Resident calls for the environment to become a priority

Before we sign our tax dollars away in a referendum, we need to look at ways to maximize the benefits to the health and economy of our community.

Let’s take the cost of what is on the table presently — $8.5 million for sports facility at Okanagan College, $7 million for the art gallery and $10 million for the museum. That’s a total of $25.5 million.

Alternatively, we can acquire lands with sensitive ecosystems and habitats such as the area’s dwindling grasslands and corridors along our urban creeks and wetlands.

As for sports facilities, we don’t need to go overboard. A simple quarter-mile track in a central location, like VSS, would be fine for now.

Sierra Club Okanagan is working on preservation of large tracks of grassland ecosystems and related wildlife habitats and restoration of watersheds in the area and is putting together proposals for the acquisition of two properties that are presently for sale. One is 2,100 acres of grassland in the Coldstream Valley and the other is 680 acres in the Commonage.

The asking price for both these properties adds up to $10 million. So adding the reduced cost of combining the art gallery and museum of $15 million and a $2 million track at VSS, we would be spending $27 million.
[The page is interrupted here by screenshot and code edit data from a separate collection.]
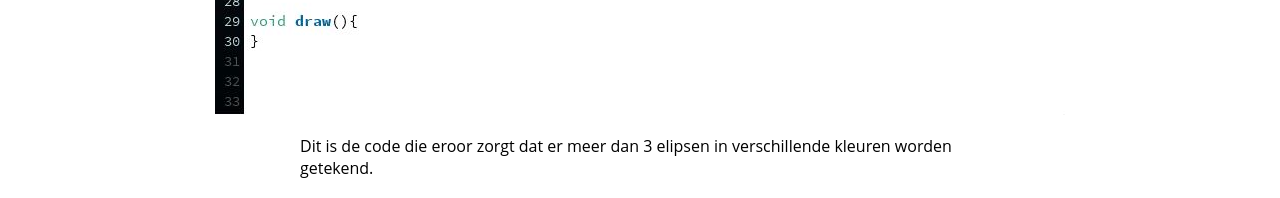
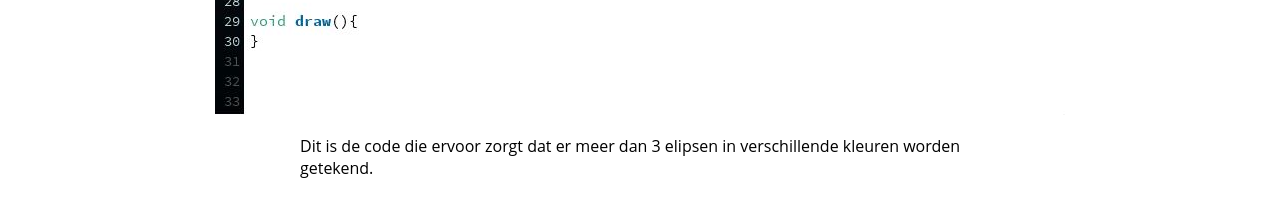
Before and after one commit to Naomivg/HCIright, a plain HTML site: page computervision.html in a window 1280 px wide. Shown: the part 1340-1538 px from the top of the page. Drawn offline with Linux system fonts and the light colour scheme.

Commit message:
typefout

```diff
--- a/computervision.html
+++ b/computervision.html
@@ -54,7 +54,7 @@
 		<h2>Assignment 1</h2>
 		<figure>
 				<img class= "image" src="images/assignment1code.JPG">
-				<figcaption>Dit is de code die eroor zorgt dat er meer dan 3 elipsen in verschillende kleuren worden getekend.</figcaption>
+				<figcaption>Dit is de code die ervoor zorgt dat er meer dan 3 elipsen in verschillende kleuren worden getekend.</figcaption>
 		</figure>
 		<figure>
 				<img class= "image" src="images/assignment1result.JPG">
```
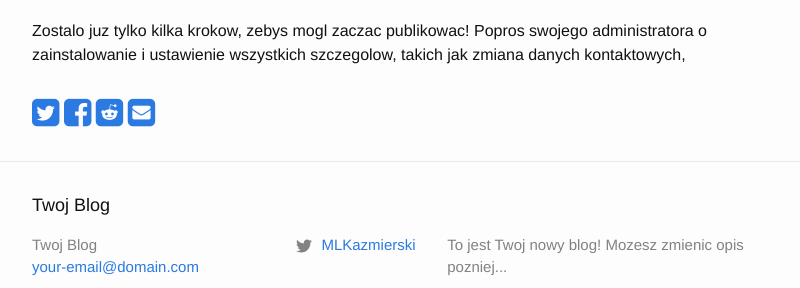
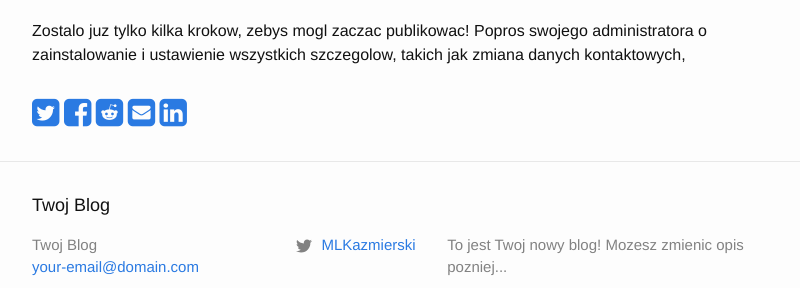
Before and after one commit to kazmiermik/kazmiermik.github.io, a Jekyll site: the page built from _posts/2017-12-22-Welcome.md, in a window 1280 px wide. Shown: the part 2393-2681 px from the top of the page, without its empty margins (238-1038 px from the left). Built offline with Jekyll 4.4.1, drawn with Linux system fonts in a browser that asks for light colours; nearby versions of some CDN libraries; comment, search, counter and statistics services are not loaded.

Commit message:
added LinkedIn share button

```diff
--- a/_includes/share_page.html
+++ b/_includes/share_page.html
@@ -18,6 +18,7 @@
 <div class="share-page">
     <a href="https://twitter.com/intent/tweet?text={{ page.title }}&url={{ site.url }}{{ page.url }}&via={{ site.twitter_username }}&related={{ site.twitter_username }}" rel="nofollow" target="_blank" title="Share on Twitter"><i class="fa fa-twitter-square fa-2x" aria-hidden="true"></i></a>
     <a href="https://facebook.com/sharer.php?u={{ site.url }}{{ page.url }}" rel="nofollow" target="_blank" title="Share on Facebook"><i class="fa fa-facebook-square fa-2x" aria-hidden="true"></i></a>
-    <a href=" http://www.reddit.com/submit?url=<URL>&title={{ page.title }}" rel="nofollow" target="_blank" title="Share on Reddit"><i class="fa fa-reddit-square fa-2x" aria-hidden="true"></i></a>
+    <a href="http://www.reddit.com/submit?url=<URL>&title={{ page.title }}" rel="nofollow" target="_blank" title="Share on Reddit"><i class="fa fa-reddit-square fa-2x" aria-hidden="true"></i></a>
     <a href="mailto:?subject={{ page.title }}&body={{ page.title }}: {{ site.url }}{{ page.url }}" target="_blank" title="Send email"><i class="fa fa-envelope-square fa-2x" aria-hidden="true"></i></a>
+    <a href="http://www.linkedin.com/shareArticle?mini=true&url={{ site.url }}{{ page.url }}&title={{ page.title }}&summary={{ page.title }}&source={{ site.url }}" rel="nofollow" target="_blank" title="Share on LinkedIn"><i class="fa fa-linkedin-square fa-2x" aria-hidden="true"></i></a>
 </div>
```
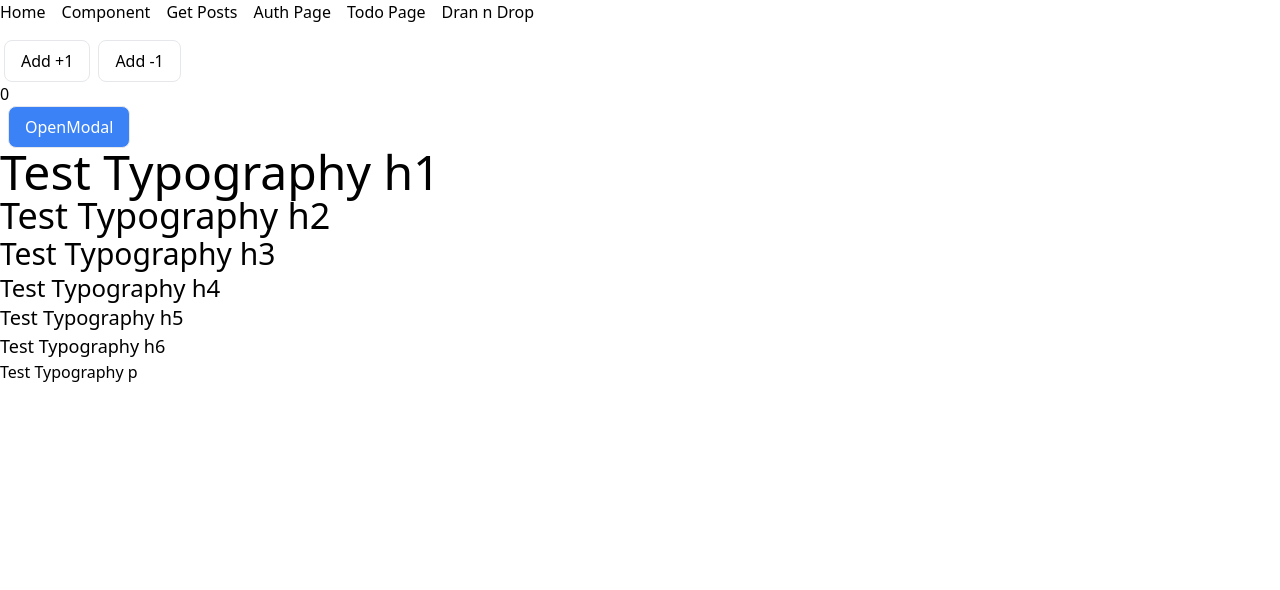
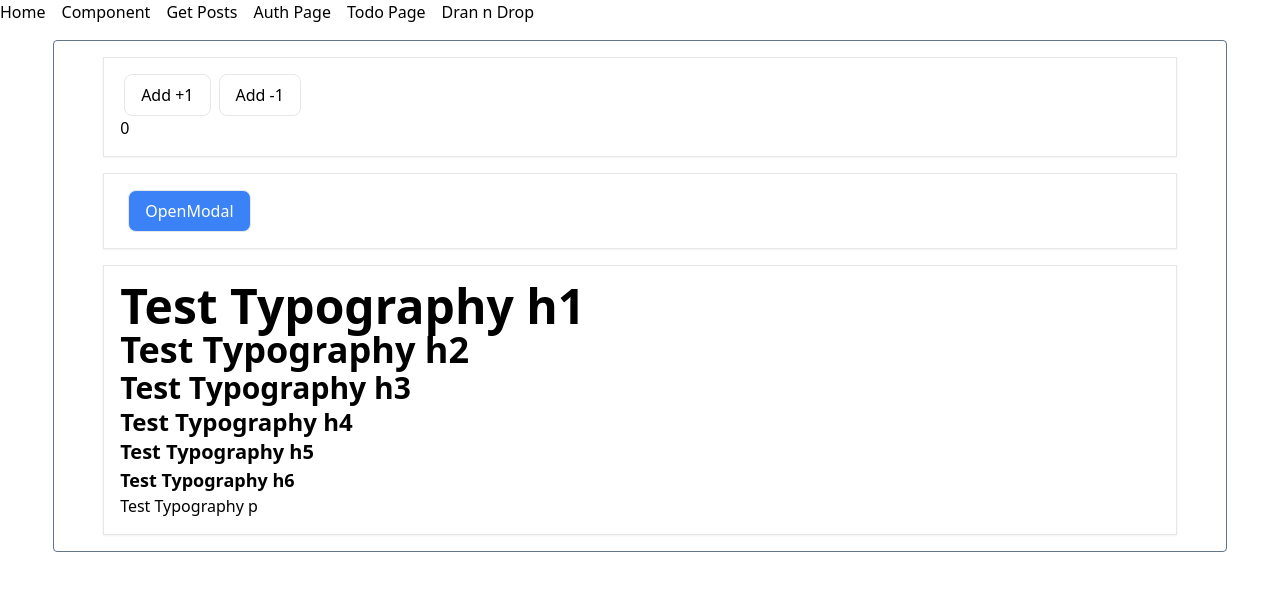
Before and after one commit to FarNys/Type-TestTools, a React (Create React App) app: page /component/button in a window 1280 px wide. Shown: the top 590 px of the page. Built offline with nearby package versions, Linux system fonts and the light colour scheme.

Commit message:
+install axios +install and setup react-query +complete Typography component +Create Card Component +Create Container Component

```diff
--- a/package.json
+++ b/package.json
@@ -6,6 +6,7 @@
     "@dnd-kit/core": "^6.0.6",
     "@dnd-kit/sortable": "^7.0.1",
     "@reduxjs/toolkit": "^1.9.1",
+    "@tanstack/react-query-devtools": "^4.19.1",
     "@testing-library/jest-dom": "^5.16.5",
     "@testing-library/react": "^13.4.0",
     "@testing-library/user-event": "^13.5.0",
@@ -13,10 +14,11 @@
     "@types/node": "^16.18.3",
     "@types/react": "^18.0.25",
     "@types/react-dom": "^18.0.8",
-    "axios": "^1.1.3",
+    "axios": "^1.2.1",
     "cypress": "^11.2.0",
     "react": "^18.2.0",
     "react-dom": "^18.2.0",
+    "react-query": "^3.39.2",
     "react-redux": "^8.0.5",
     "react-router": "^6.4.3",
     "react-router-dom": "^6.4.3",
--- a/src/App.tsx
+++ b/src/App.tsx
@@ -1,27 +1,12 @@
 import React, { useState } from "react";
 import { Link } from "react-router-dom";
 import Input from "./Components/Actions/Input";
-
-export interface ButtonProps extends React.ComponentPropsWithoutRef<"button"> {
-  title?: string;
-  variant?: "sm" | "md";
-}
-
-const ButtonHTML = (props: ButtonProps) => {
-  const ButtonSize = {
-    sm: "px-2 py-1",
-    md: "px-4 py-2",
-  };
-  const { title, variant = "sm", ...rest } = props;
-  return <button {...rest} className={ButtonSize[variant]} />;
-};
 
 function App() {
   return (
     <div className="App" data-testid="app">
       <h1>h1 ALL</h1>
       <p>This Is Home</p>
-      <ButtonHTML variant="md">HTmL</ButtonHTML>
       <div className="navbar_container" dir="rtl">
         <div className="navbar">
           <div className="logo_container">Downlo</div>
--- /dev/null
+++ b/src/Components/Layout/Card.tsx
@@ -0,0 +1,19 @@
+import React from "react";
+
+interface CardType {
+  children: React.ReactNode;
+  className?: string;
+}
+
+const Card = ({ children, className, ...rest }: CardType): JSX.Element => {
+  return (
+    <div
+      className={`w-11/12 border shadow-sm my-4 p-4 mx-auto ${className}`}
+      {...rest}
+    >
+      {children}
+    </div>
+  );
+};
+
+export default Card;
--- /dev/null
+++ b/src/Components/Layout/Container.tsx
@@ -0,0 +1,23 @@
+import React from "react";
+
+interface ContainerType {
+  children: React.ReactNode;
+  className?: string;
+}
+
+const Container = ({
+  children,
+  className,
+  ...rest
+}: ContainerType): JSX.Element => {
+  return (
+    <div
+      className={`block my-2 w-11/12 mx-auto border border-slate-500 rounded ${className}`}
+      {...rest}
+    >
+      {children}
+    </div>
+  );
+};
+
+export default Container;
--- a/src/Components/Typo/Typography.tsx
+++ b/src/Components/Typo/Typography.tsx
@@ -1,14 +1,31 @@
-import React from "react";
+import React, { ReactElement } from "react";
 interface TypographyType {
   variant?: "h1" | "h2" | "h3" | "h4" | "h5" | "h6" | "p";
   children?: React.ReactNode;
+  className?: string;
   rest?: any;
 }
 type VariantType = "h1" | "h2" | "h3" | "h4" | "h5" | "h6" | "p";
 type ChildrenType = React.ReactNode;
+type ClassnameType = string;
 
-const Typography = ({ variant = "p", children, ...rest }: TypographyType) => {
-  return relatedTypography(variant, children, rest);
+interface TagelementType {
+  h1: JSX.Element;
+  h2: JSX.Element;
+  h3: JSX.Element;
+  h4: JSX.Element;
+  h5: JSX.Element;
+  h6: JSX.Element;
+  p: JSX.Element;
+}
+
+const Typography = ({
+  variant = "p",
+  children,
+  className,
+  ...rest
+}: TypographyType) => {
+  return relatedTypography(variant, children, className, rest);
 };
 
 export default Typography;
@@ -16,40 +33,45 @@ export default Typography;
 const relatedTypography = (
   variant: VariantType,
   children: ChildrenType,
-  rest: any
+  className?: ClassnameType,
+  rest?: any
 ) => {
-  const tagElement: any = {
+  const tagElement: TagelementType = {
     h1: (
-      <h1 {...rest} className="text-5xl">
+      <h1 {...rest} className={`text-5xl font-extrabold ${className}`}>
         {children}
       </h1>
     ),
     h2: (
-      <h2 {...rest} className="text-4xl">
+      <h2 {...rest} className={` text-4xl font-extrabold ${className}`}>
         {children}
       </h2>
     ),
     h3: (
-      <h3 {...rest} className="text-3xl">
+      <h3 {...rest} className={` text-3xl font-bold ${className}`}>
         {children}
       </h3>
     ),
     h4: (
-      <h4 {...rest} className="text-2xl">
+      <h4 {...rest} className={` text-2xl font-bold ${className}`}>
         {children}
       </h4>
     ),
     h5: (
-      <h5 {...rest} className="text-xl">
+      <h5 {...rest} className={` text-xl font-semibold ${className}`}>
         {children}
       </h5>
     ),
     h6: (
-      <h6 {...rest} className="text-lg">
+      <h6 {...rest} className={` text-lg font-semibold ${className}`}>
         {children}
       </h6>
     ),
-    p: <p {...rest}>{children}</p>,
+    p: (
+      <p {...rest} className={`${className}`}>
+        {children}
+      </p>
+    ),
   };
   return tagElement[variant];
 };
--- /dev/null
+++ b/src/Hooks/usePost.tsx
@@ -0,0 +1,17 @@
+import React from "react";
+import axios from "axios";
+import { useQuery } from "react-query";
+
+const usePost = () => {
+  return useQuery({
+    queryKey: ["posts"],
+    queryFn: async () => {
+      const { data } = await axios.get(
+        "https://jsonplaceholder.typicode.com/users"
+      );
+      return data;
+    },
+  });
+};
+
+export default usePost;
--- a/src/Pages/Components/ComponentPage.tsx
+++ b/src/Pages/Components/ComponentPage.tsx
@@ -1,5 +1,7 @@
 import React, { useRef, useState } from "react";
 import Button from "../../Components/Actions/Button";
+import Card from "../../Components/Layout/Card";
+import Container from "../../Components/Layout/Container";
 import Modal from "../../Components/Navigate/Portal";
 import Typography from "../../Components/Typo/Typography";
 
@@ -14,7 +16,8 @@ const ComponentPage = () => {
   };
 
   return (
-    <div>
+    <Container>
+      <Card>
         <Button
           title="Add +1"
           data-testid="increment"
@@ -30,6 +33,8 @@ const ComponentPage = () => {
           ref={btnRef}
         />
         <p data-testid="countValue">{count}</p>
+      </Card>
+      <Card>
         <Button
           title="OpenModal"
           className="mx-2 bg-blue-500 text-white hover:bg-blue-600 hover:scale-95 focus:bg-blue-700"
@@ -40,7 +45,8 @@ const ComponentPage = () => {
             <div className="kl">Vladiagro</div>
           </Modal>
         )}
-
+      </Card>
+      <Card>
         <Typography variant="h1">Test Typography h1</Typography>
         <Typography variant="h2">Test Typography h2</Typography>
         <Typography variant="h3">Test Typography h3</Typography>
@@ -48,7 +54,8 @@ const ComponentPage = () => {
         <Typography variant="h5">Test Typography h5</Typography>
         <Typography variant="h6">Test Typography h6</Typography>
         <Typography variant="p">Test Typography p</Typography>
-    </div>
+      </Card>
+    </Container>
   );
 };
 
--- a/src/Pages/Posts/Posts.tsx
+++ b/src/Pages/Posts/Posts.tsx
@@ -1,8 +1,11 @@
 import React, { useEffect } from "react";
 import { useDispatch, useSelector } from "react-redux";
 import { baseeUrl } from "../../Api/api";
+import usePost from "../../Hooks/usePost";
 import { getAllPosts } from "../../store/slices/postsSlice";
 import { RootState } from "../../store/store";
+import { useQuery } from "react-query";
+import axios from "axios";
 
 type PostType = {
   attributes: {
@@ -14,6 +17,9 @@ function Posts() {
   const dispatch = useDispatch();
   // const [posts, setposts] = useState<PostsType>([]);
   const posts = useSelector((state: RootState) => state.postsSlice.posts);
+  // const { data } = usePost();
+  // console.log(data);
+
   console.log(posts);
   useEffect(() => {
     // let cleanUp = true;
--- a/src/index.jsx
+++ b/src/index.jsx
@@ -13,12 +13,26 @@ import {
 import routerList from "./Routes/routerList";
 import { Provider } from "react-redux";
 import store from "./store/store";
+
+import {
+  useQuery,
+  useQueryClient,
+  QueryClient,
+  QueryClientProvider,
+} from "@tanstack/react-query";
+import { ReactQueryDevtools } from "@tanstack/react-query-devtools";
+
+const queryClient = new QueryClient();
+
 const root = ReactDOM.createRoot(document.getElementById("root"));
 root.render(
   <React.StrictMode>
-    <Provider store={store}>
-      <RouterProvider router={routerList} />
-    </Provider>
+    <QueryClientProvider client={queryClient}>
+      <Provider store={store}>
+        <RouterProvider router={routerList} />
+      </Provider>
+      <ReactQueryDevtools initialIsOpen={false} />
+    </QueryClientProvider>
   </React.StrictMode>
 );
 
--- a/src/style.scss
+++ b/src/style.scss
@@ -55,19 +55,3 @@
   padding: 1rem;
   animation: modal-animate 0.5s ease forwards;
 }
-@keyframes modal-animate {
-  0% {
-    transform: translate(-50%, 0);
-  }
-  100% {
-    transform: translate(-50%, 50px);
-  }
-}
-
-@media (max-width: 750px) {
-  .navbar {
-    grid-template-areas:
-      "search search search search"
-      "logo filler filler dd" !important;
-  }
-}
```
Also changed, not shown: 1 other file (tests, documents, lock files or other folders). Lines whose indentation alone changed are shown as unchanged.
Acquiring these properties will be a start to the plans in the OCP of both Vernon and RDNO to restore and protect as much of the endangered ecosystems and habitats as possible.

If we start thinking along these lines with government spending, we will have plenty of money to reach our goals of healthy communities and a healthy environment.

Brad Foster

Vernon